Our Chair of Trustees, Bill Scott, here reflects on a 40 year-old publication from HMI. He writes in a personal capacity.
The text that follows is a brief extract from a long 1979 HMI publication: Curriculum 11-16 Working papers by HM Inspectorate (second edition, 1979). The section on environmental education is on pages 71 to 74. The whole document can be read here.
This is how the paper begins:
“Environmental education is to be regarded as a function of the whole curriculum, formal and informal. … There is a common purpose in these to foster an understanding of the processes and complex relationships which affect environmental patterns, together with sensitivity to environmental quality and a concern for the wise and equitable management of the earth’s resources. Contributions come mainly from biological, physical, earth and rural science, and from geography, history and art (including architecture); but this is not an exclusive list. Because the spectrum of concern is so wide and so many variations of content and emphasis are possible, it is desirable to identify a set of overall aims for guidance in syllabus and curriculum construction.”

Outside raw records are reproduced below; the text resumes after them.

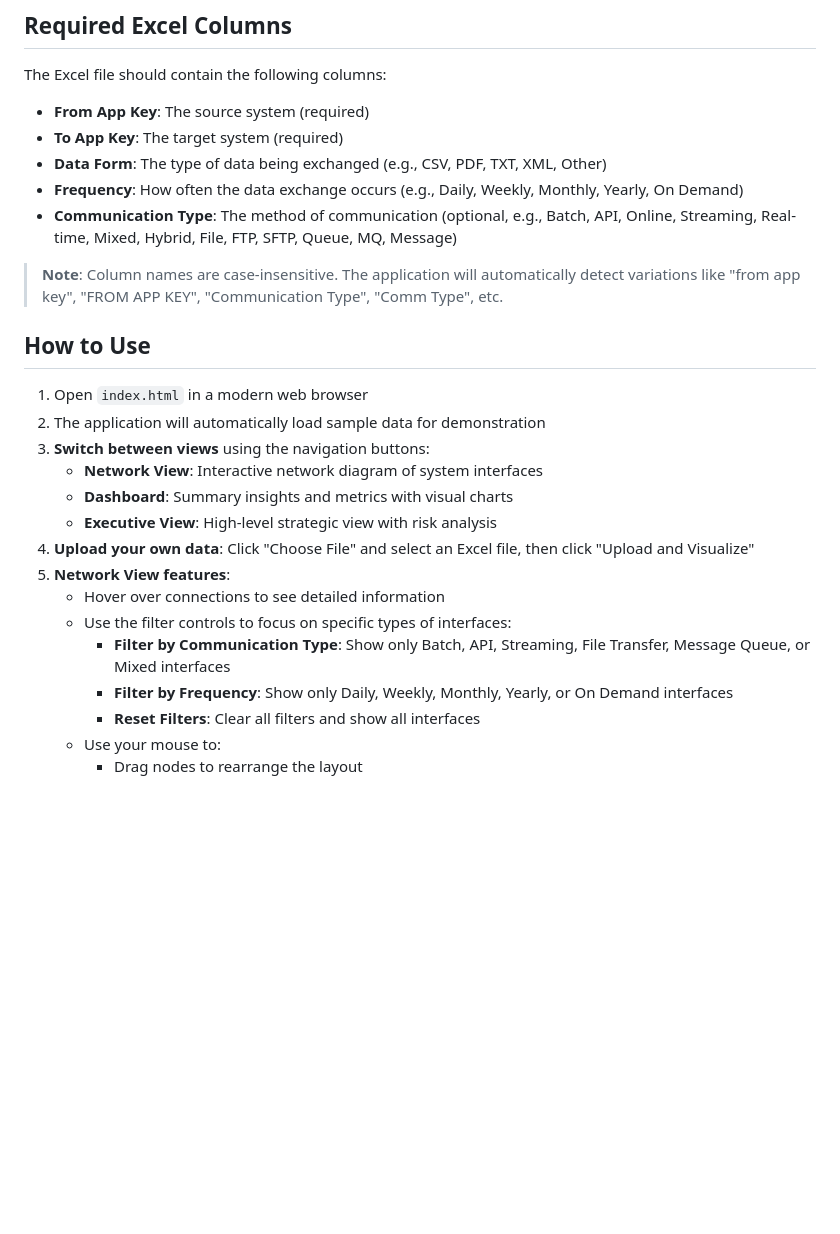
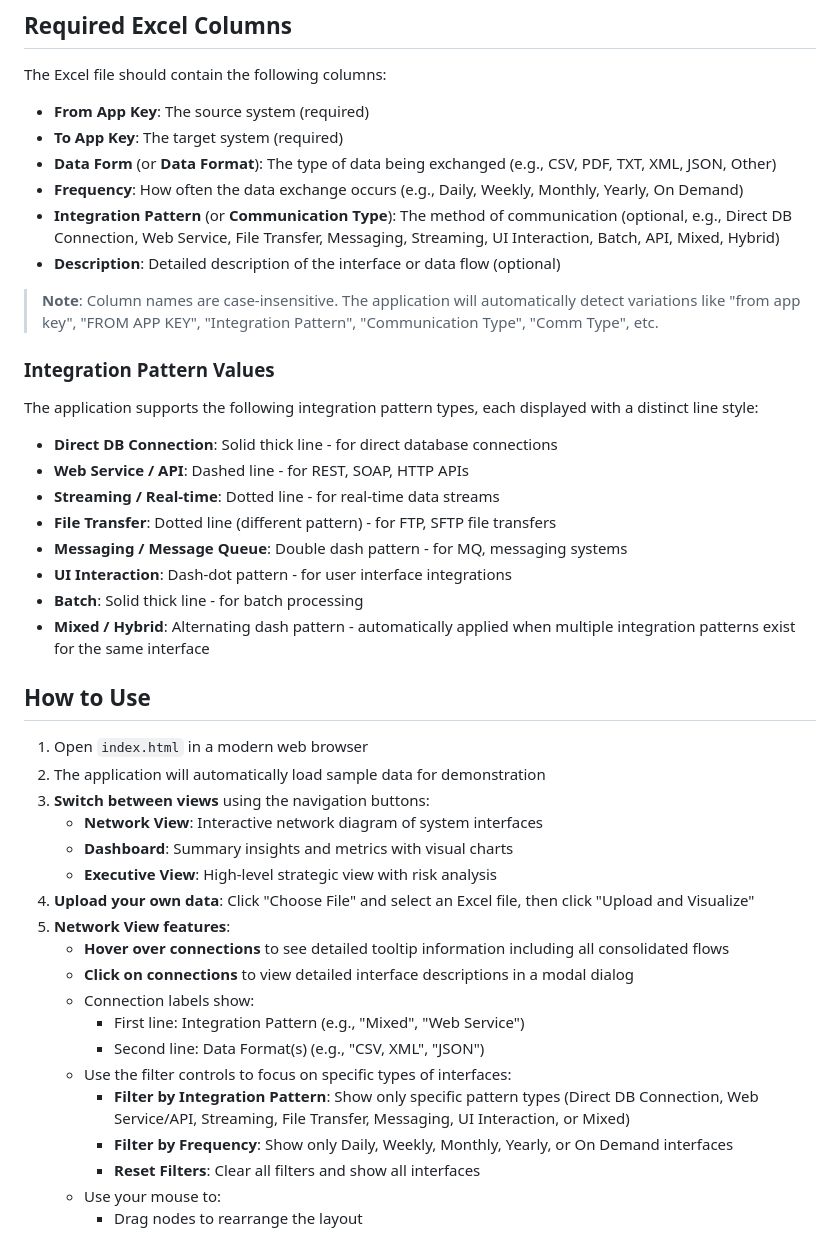
Before and after one commit to VladStoenescu/InterfaceConsolidation, a Markdown page: README.md, the part around one of its changes. Drawn GitHub-style; blank space fills up the shorter version.

```diff
--- a/README.md
+++ b/README.md
@@ -43,11 +53,25 @@ The Excel file should contain the following columns:
 
 - **From App Key**: The source system (required)
 - **To App Key**: The target system (required)
-- **Data Form**: The type of data being exchanged (e.g., CSV, PDF, TXT, XML, Other)
+- **Data Form** (or **Data Format**): The type of data being exchanged (e.g., CSV, PDF, TXT, XML, JSON, Other)
 - **Frequency**: How often the data exchange occurs (e.g., Daily, Weekly, Monthly, Yearly, On Demand)
-- **Communication Type**: The method of communication (optional, e.g., Batch, API, Online, Streaming, Real-time, Mixed, Hybrid, File, FTP, SFTP, Queue, MQ, Message)
+- **Integration Pattern** (or **Communication Type**): The method of communication (optional, e.g., Direct DB Connection, Web Service, File Transfer, Messaging, Streaming, UI Interaction, Batch, API, Mixed, Hybrid)
+- **Description**: Detailed description of the interface or data flow (optional)
 
-> **Note**: Column names are case-insensitive. The application will automatically detect variations like "from app key", "FROM APP KEY", "Communication Type", "Comm Type", etc.
+> **Note**: Column names are case-insensitive. The application will automatically detect variations like "from app key", "FROM APP KEY", "Integration Pattern", "Communication Type", "Comm Type", etc.
+
+### Integration Pattern Values
+
+The application supports the following integration pattern types, each displayed with a distinct line style:
+
+- **Direct DB Connection**: Solid thick line - for direct database connections
+- **Web Service / API**: Dashed line - for REST, SOAP, HTTP APIs
+- **Streaming / Real-time**: Dotted line - for real-time data streams
+- **File Transfer**: Dotted line (different pattern) - for FTP, SFTP file transfers
+- **Messaging / Message Queue**: Double dash pattern - for MQ, messaging systems
+- **UI Interaction**: Dash-dot pattern - for user interface integrations
+- **Batch**: Solid thick line - for batch processing
+- **Mixed / Hybrid**: Alternating dash pattern - automatically applied when multiple integration patterns exist for the same interface
 
 ## How to Use
 
@@ -59,9 +83,13 @@ The Excel file should contain the following columns:
    - **Executive View**: High-level strategic view with risk analysis
 4. **Upload your own data**: Click "Choose File" and select an Excel file, then click "Upload and Visualize"
 5. **Network View features**:
-   - Hover over connections to see detailed information
+   - **Hover over connections** to see detailed tooltip information including all consolidated flows
+   - **Click on connections** to view detailed interface descriptions in a modal dialog
+   - Connection labels show:
+     - First line: Integration Pattern (e.g., "Mixed", "Web Service")
+     - Second line: Data Format(s) (e.g., "CSV, XML", "JSON")
    - Use the filter controls to focus on specific types of interfaces:
-     - **Filter by Communication Type**: Show only Batch, API, Streaming, File Transfer, Message Queue, or Mixed interfaces
+     - **Filter by Integration Pattern**: Show only specific pattern types (Direct DB Connection, Web Service/API, Streaming, File Transfer, Messaging, UI Interaction, or Mixed)
      - **Filter by Frequency**: Show only Daily, Weekly, Monthly, Yearly, or On Demand interfaces
      - **Reset Filters**: Clear all filters and show all interfaces
    - Use your mouse to:
```
Also changed, not shown: other parts of README.md (+24 -14 lines).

One of the issues that the paper deals with is the sort of understandings that environmental education should be encouraging. HMI say this:
“A large proportion of academic disciplines are devoted to the study of the physical world and man’s [sic] behaviour within it. Some of the topics with implications for environmental education, of which the informed citizen could be said to need a degree of knowledge and understanding, are:
ecological relationships and balance
energy sources and energy flow
population growth and control
the preservation of finite resources and the husbanding of renewable resources
the care of wildlife and the countryside
the processes and dangers of pollution
the implications of technological development
economic activity and growth
differentials in human consumption patterns
the distinction between standard of living and quality of life
conservation of the cultural heritage
the planning and control of land use
the distribution, form and function of settlements
urban growth and decay
the political structures within which environmental decisions are taken.
Much of the content indicated by such a list is dealt with by the separate subjects of the curriculum; it may usefully suggest criteria for the selection of what is to be taught.
Clearly, any attempt to teach everybody everything is misplaced, although there is good reason to try to provide as wide a range of insights as possible. What is perhaps most important is to convey the realisation that environmental systems are complex and environmental problems not easily resolved. This cannot readily be done solely through the medium of individual subjects or without taking a synoptic view from time to time. The proper study of environmental issues requires cooperative teaching approaches and automatically entails cross disciplinary reference.”
The ideas in this quoted text (and most of the rest of the publication) have stood the test of time pretty well. HMI were encouraging schools (and it has to be said, the education ministry) to consider how ideas could be enacted and how young people could be helped to understand the issues facing them and helped to want to have an active interest in them. 40 years on, it is groups of young people that are doing this, and, of course, organisations such as NAEE.
Sadly, the last point about the need for “cooperative teaching approaches and … cross disciplinary reference” was never (and is still not) taken seriously. But perhaps a greater problem is that HMI (Ofsted) no longer takes a serious interest in curriculum.